- The Muse: She reportedly inspired many writers. Composer Constant Lambert wrote Eight Poems of Li Po in her honor. "These Foolish Things (Remind Me of You)" was inspired by her too. The lead role in Daughter of Shanghai was eventually rewritten with her in mind.
- Non-Singing Voice: Her singing was dubbed for the 1934 musical Chu Chin Chow.
- Pop Culture Urban Legends: A rumor is that her role was heavily reduced in Across to Singapore because she was upstaging Joan Crawford. This is likely false, as Joan had not yet achieved her stardom (her breakout role Our Dancing Daughters was released the next year).
- Pseudo-Romantic Friendship: The novel Delayed Rays of a Star features her having these with Marlene Dietrich and Leni Riefenstahl, which did happen in real life. (In the case of her friendship with Dietrich, it began after they starred together in Shanghai Express.) Because of Marlene's reputation, people were sure there was an affair involved, which Anna May frequently denied.

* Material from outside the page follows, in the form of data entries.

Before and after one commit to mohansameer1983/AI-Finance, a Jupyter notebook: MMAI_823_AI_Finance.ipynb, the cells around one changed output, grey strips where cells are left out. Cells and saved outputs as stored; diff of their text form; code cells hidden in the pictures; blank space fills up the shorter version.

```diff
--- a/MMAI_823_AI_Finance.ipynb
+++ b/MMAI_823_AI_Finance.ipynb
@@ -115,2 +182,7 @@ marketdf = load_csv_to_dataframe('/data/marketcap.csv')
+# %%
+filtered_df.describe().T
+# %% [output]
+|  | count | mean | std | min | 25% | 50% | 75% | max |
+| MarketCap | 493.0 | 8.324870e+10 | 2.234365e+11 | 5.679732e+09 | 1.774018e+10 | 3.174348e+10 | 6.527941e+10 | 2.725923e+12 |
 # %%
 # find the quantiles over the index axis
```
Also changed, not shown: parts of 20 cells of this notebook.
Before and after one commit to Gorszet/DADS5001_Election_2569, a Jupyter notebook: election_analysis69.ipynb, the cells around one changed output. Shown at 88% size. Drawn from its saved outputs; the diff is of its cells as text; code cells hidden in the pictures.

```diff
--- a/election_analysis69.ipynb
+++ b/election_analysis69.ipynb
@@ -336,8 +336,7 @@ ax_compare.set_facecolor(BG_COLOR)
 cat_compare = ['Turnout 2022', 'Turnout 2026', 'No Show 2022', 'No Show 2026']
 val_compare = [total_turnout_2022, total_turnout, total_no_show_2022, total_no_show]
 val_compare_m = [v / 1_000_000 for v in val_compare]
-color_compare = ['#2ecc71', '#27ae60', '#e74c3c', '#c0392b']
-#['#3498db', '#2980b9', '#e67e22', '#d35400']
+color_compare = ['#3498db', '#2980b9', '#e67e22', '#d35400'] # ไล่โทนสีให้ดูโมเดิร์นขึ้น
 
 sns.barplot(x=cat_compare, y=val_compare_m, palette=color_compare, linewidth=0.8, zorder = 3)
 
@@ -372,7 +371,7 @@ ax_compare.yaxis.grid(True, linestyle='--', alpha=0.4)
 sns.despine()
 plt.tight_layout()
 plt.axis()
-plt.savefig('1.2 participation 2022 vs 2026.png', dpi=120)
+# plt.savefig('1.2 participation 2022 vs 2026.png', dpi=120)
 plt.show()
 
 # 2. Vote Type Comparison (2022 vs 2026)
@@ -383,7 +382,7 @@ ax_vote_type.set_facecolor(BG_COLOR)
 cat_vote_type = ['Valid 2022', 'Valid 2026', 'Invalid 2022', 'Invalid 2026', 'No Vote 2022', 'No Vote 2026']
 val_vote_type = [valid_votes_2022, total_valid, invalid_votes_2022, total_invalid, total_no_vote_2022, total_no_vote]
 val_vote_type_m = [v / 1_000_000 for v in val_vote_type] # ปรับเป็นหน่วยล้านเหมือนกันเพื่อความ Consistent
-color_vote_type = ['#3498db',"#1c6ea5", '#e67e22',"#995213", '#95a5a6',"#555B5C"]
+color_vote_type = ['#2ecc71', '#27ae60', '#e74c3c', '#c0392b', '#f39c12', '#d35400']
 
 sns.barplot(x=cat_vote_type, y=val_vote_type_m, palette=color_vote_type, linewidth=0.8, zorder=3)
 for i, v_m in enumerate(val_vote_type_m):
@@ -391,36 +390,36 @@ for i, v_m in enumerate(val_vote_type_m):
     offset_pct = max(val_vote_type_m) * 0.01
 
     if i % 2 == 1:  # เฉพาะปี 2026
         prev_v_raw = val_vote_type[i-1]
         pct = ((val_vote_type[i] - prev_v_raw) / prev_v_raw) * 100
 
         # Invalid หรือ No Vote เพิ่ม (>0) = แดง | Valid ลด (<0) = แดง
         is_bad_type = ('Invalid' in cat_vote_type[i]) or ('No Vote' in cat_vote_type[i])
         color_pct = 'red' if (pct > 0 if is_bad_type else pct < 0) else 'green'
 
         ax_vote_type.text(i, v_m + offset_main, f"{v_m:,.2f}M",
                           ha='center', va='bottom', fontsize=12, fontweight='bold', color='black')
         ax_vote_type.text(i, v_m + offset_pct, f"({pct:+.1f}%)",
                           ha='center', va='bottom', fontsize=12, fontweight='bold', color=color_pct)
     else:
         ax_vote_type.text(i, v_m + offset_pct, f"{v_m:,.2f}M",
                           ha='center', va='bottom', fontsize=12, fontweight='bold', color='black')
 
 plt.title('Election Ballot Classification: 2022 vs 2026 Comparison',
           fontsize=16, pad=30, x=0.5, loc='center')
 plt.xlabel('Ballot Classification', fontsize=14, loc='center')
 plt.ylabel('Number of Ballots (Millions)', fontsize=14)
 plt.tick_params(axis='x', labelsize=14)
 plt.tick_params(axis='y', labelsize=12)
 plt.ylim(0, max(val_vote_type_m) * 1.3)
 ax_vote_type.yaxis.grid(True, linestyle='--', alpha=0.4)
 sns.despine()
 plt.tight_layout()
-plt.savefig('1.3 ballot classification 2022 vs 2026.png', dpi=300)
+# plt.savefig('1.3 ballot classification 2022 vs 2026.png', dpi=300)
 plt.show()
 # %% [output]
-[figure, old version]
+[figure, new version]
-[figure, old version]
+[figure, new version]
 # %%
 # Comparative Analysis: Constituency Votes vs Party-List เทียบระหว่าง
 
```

- Star-Making Role: The Toll of the Sea made her the first leading Asian-American actress in Hollywood. Hilariously during production she said "this movie will never reach the screen."
- Took the Bad Film Seriously: The Daughter of the Dragon was regarded as a pulpy B-movie but Anna May's performance was praised.
- Tuckerization: The titular role in The Gallery of Madame Liu-Tsong was written specifically for her; her birth name was Wong Liu Tsong (according to the traditional Chinese name customs, the family name (Wong) usually comes first).
- Typecasting: As a Dragon Lady for most of her career. Sometimes as a Yamato Nadeshiko too.
- Vocal Evolution: As she got her start in silent films, she had a California accent. When she first appeared on the stage in London, she was mocked for it. As a result, she got vocal training at Cambridge to develop a more RP sounding accent.
- What Could Have Been:
- She founded her own production company in the 30s but it was dissolved due to disagreements with her business partner. She was hoping to adapt movies based on Chinese myths.
- She was offered the role of Lotus in The Good Earth but refused."If you let me play O-lan, I will be very glad. But you're asking me with Chinese blood to do the only unsympathetic role in the picture featuring an all-American cast portraying Chinese characters."
- MGM refused to cast her in The Son-Daughter, claiming she was "too Chinese", and Helen Hayes played the role in Yellowface.
- She wanted to play the Asian blackmailer in The Letter but it went to Gale Sondergaard (the reason for turning her down was that she was "too young" at 35). She later got to play the role in a 1956 stage adaptation, also directed by William Wyler.